Perhaps that's just the unreality we live in. After four years of lies, the truth isn't easily discerned. That's especially clear on the transit file, the debate that's become a metaphor for what ails Toronto.
Ford claimed during the debate not to have cut "one red cent" from the TTC budget. And he seemed to be backed by former TTC chair Karen Stintz, who should know better. Some $75 million has been chopped from the city's subsidy to the TTC under Ford. Fares have risen, too, as have loading standards on TTC vehicles, leading to more overcrowding.
Rewind to March 20 and Chow's presser at the corner of Jane and Wilson to announce her "better bus service plan," a modest $15 million investment aimed at boosting service on the most heavily used routes by 10 per cent.
It would seem a sensible solution to provide relief in the short term, except the scribes in attendance focused instead on why she supports LRT in Scarborough over the subway extension being pushed by Ford et al.
The answer, of course, is that a subway will take 10 years to build, cost $1 billion and necessitate tax increases for the next 30 years. And Chow's the one being called the tax-and-spender in this race.
Ford's stubway: his second billion-dollar lie.
SIZING UP FORD's NUMBERS
Remember Rob Ford's promise not to cut services? Turns out the bulk of his billion-dollar savings claim are actually cuts. Here's a line-by-line of the top 10.
$74.2 million Toronto Transit Commission
$32.5 million Toronto Police Service
$18.4 million Shelter, Support and Housing Administration
$15.6 million Transportation Services
$13.7 million Children's Services
$12.9 million Employment and Social Services
$11.7 million Parks, Forestry and Recreation
$11.2 million Toronto Public Library
$7.9 million Fire Services
$7.2 million Facilities Management and Real Estate
Under the "Other" category
$353.9 million of "reductions," most of them related to benefits, compensation and service changes at the TTC. And $36 million of "savings" in debt service costs due to lower interest rates.
The mayor likes to say that contracts signed with unions on his watch saved taxpayers tens of millions of dollars. But more than half of the $138.2 million in total collective agreement savings is from "productivity efficiencies and productivity gains." The rest is reductions in benefits.
Savings to taxpayers that the mayor can rightly claim (mostly)
$6.4 million From reduced council and mayor's office budget

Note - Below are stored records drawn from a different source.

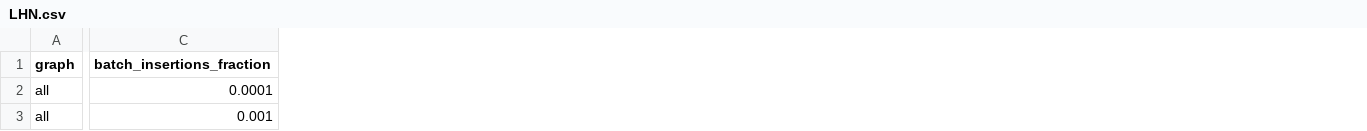
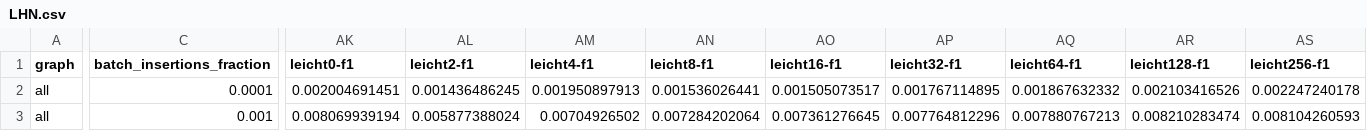
Before and after one commit to merferry/neighborhood-link-prediction--plots, a CSV file: adjust-mindegree/LHN.csv, drawn as a sheet; only a part is shown, gaps mark what is left out; the diff covers the shown part only; the diff names each change by its address in the sheet, - before the commit and + after, or states it on an @@ line.

```diff
--- a/adjust-mindegree/LHN.csv
+++ b/adjust-mindegree/LHN.csv
+column AK (leicht0-f1), rows 2-3: 0.002004691451 | 0.008069939194
+column AL (leicht2-f1), rows 2-3: 0.001436486245 | 0.005877388024
+column AM (leicht4-f1), rows 2-3: 0.001950897913 | 0.00704926502
+column AN (leicht8-f1), rows 2-3: 0.001536026441 | 0.007284202064
+column AO (leicht16-f1), rows 2-3: 0.001505073517 | 0.007361276645
+column AP (leicht32-f1), rows 2-3: 0.001767114895 | 0.007764812296
+column AQ (leicht64-f1), rows 2-3: 0.001867632332 | 0.007880767213
+column AR (leicht128-f1), rows 2-3: 0.002103416526 | 0.008210283474
+column AS (leicht256-f1), rows 2-3: 0.002247240178 | 0.008104260593
```
Also changed, not shown: 2 added columns and 132 edited cells elsewhere in this file, adjust-mindegree/AA.csv, adjust-mindegree/HP.csv, 8 other files.
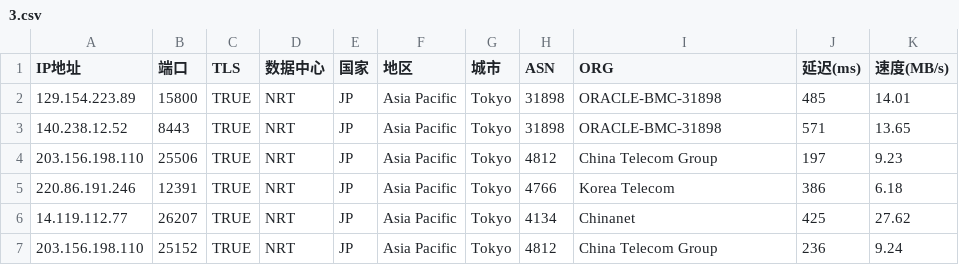
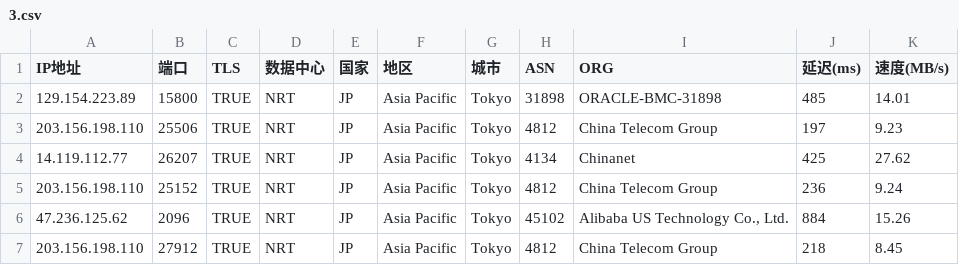
Before and after one commit to mmmOvO/m, a CSV file: 3.csv, drawn as a sheet.

```diff
--- a/3.csv
+++ b/3.csv
@@ -2,6 +2,6 @@
 129.154.223.89,15800,TRUE,NRT,JP,Asia Pacific,Tokyo,31898,ORACLE-BMC-31898,485,14.01
-140.238.12.52,8443,TRUE,NRT,JP,Asia Pacific,Tokyo,31898,ORACLE-BMC-31898,571,13.65
 203.156.198.110,25506,TRUE,NRT,JP,Asia Pacific,Tokyo,4812,China Telecom Group,197,9.23
-220.86.191.246,12391,TRUE,NRT,JP,Asia Pacific,Tokyo,4766,Korea Telecom,386,6.18
 14.119.112.77,26207,TRUE,NRT,JP,Asia Pacific,Tokyo,4134,Chinanet,425,27.62
 203.156.198.110,25152,TRUE,NRT,JP,Asia Pacific,Tokyo,4812,China Telecom Group,236,9.24
+47.236.125.62,2096,TRUE,NRT,JP,Asia Pacific,Tokyo,45102,"Alibaba US Technology Co., Ltd.",884,15.26
+203.156.198.110,27912,TRUE,NRT,JP,Asia Pacific,Tokyo,4812,China Telecom Group,218,8.45
```
Also changed, not shown: 1.csv, 2.csv.
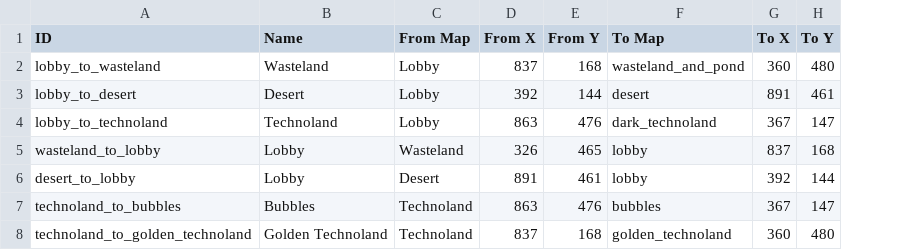
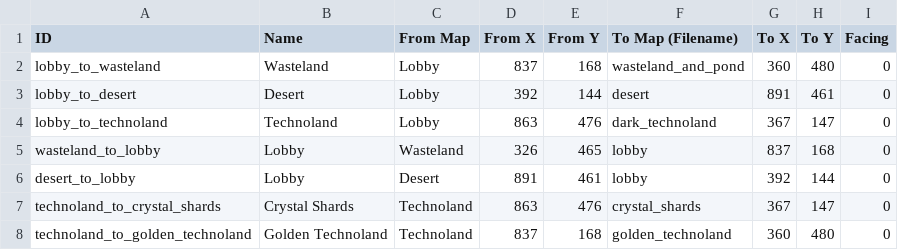
Before and after one commit to Varkalandar/tiny_places, a CSV file: tiny_places_server/src/tinyplaces/resources/transitions.csv, drawn as a sheet; the diff names each change by its address in the sheet, - before the commit and + after, or states it on an @@ line.

Commit message:
Added crystal shards map.

```diff
--- a/tiny_places_server/src/tinyplaces/resources/transitions.csv
+++ b/tiny_places_server/src/tinyplaces/resources/transitions.csv
+column I (Facing), rows 2-8: all 0
-F1: To Map
+F1: To Map (Filename)
-A7 (ID): technoland_to_bubbles
+A7 (ID): technoland_to_crystal_shards
-B7 (Name): Bubbles
+B7 (Name): Crystal Shards
-F7 (To Map (Filename)): bubbles
+F7 (To Map (Filename)): crystal_shards
```
Also changed, not shown: tiny_places_server/src/tinyplaces/resources/populations.csv, 2 other files.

$44.8 million From contracting out garbage
$200 million From doing away with the Personal Vehicle Tax, but lost revenue can't be counted as a saving.
Meanwhile, user fees have increased by $30 million under Ford.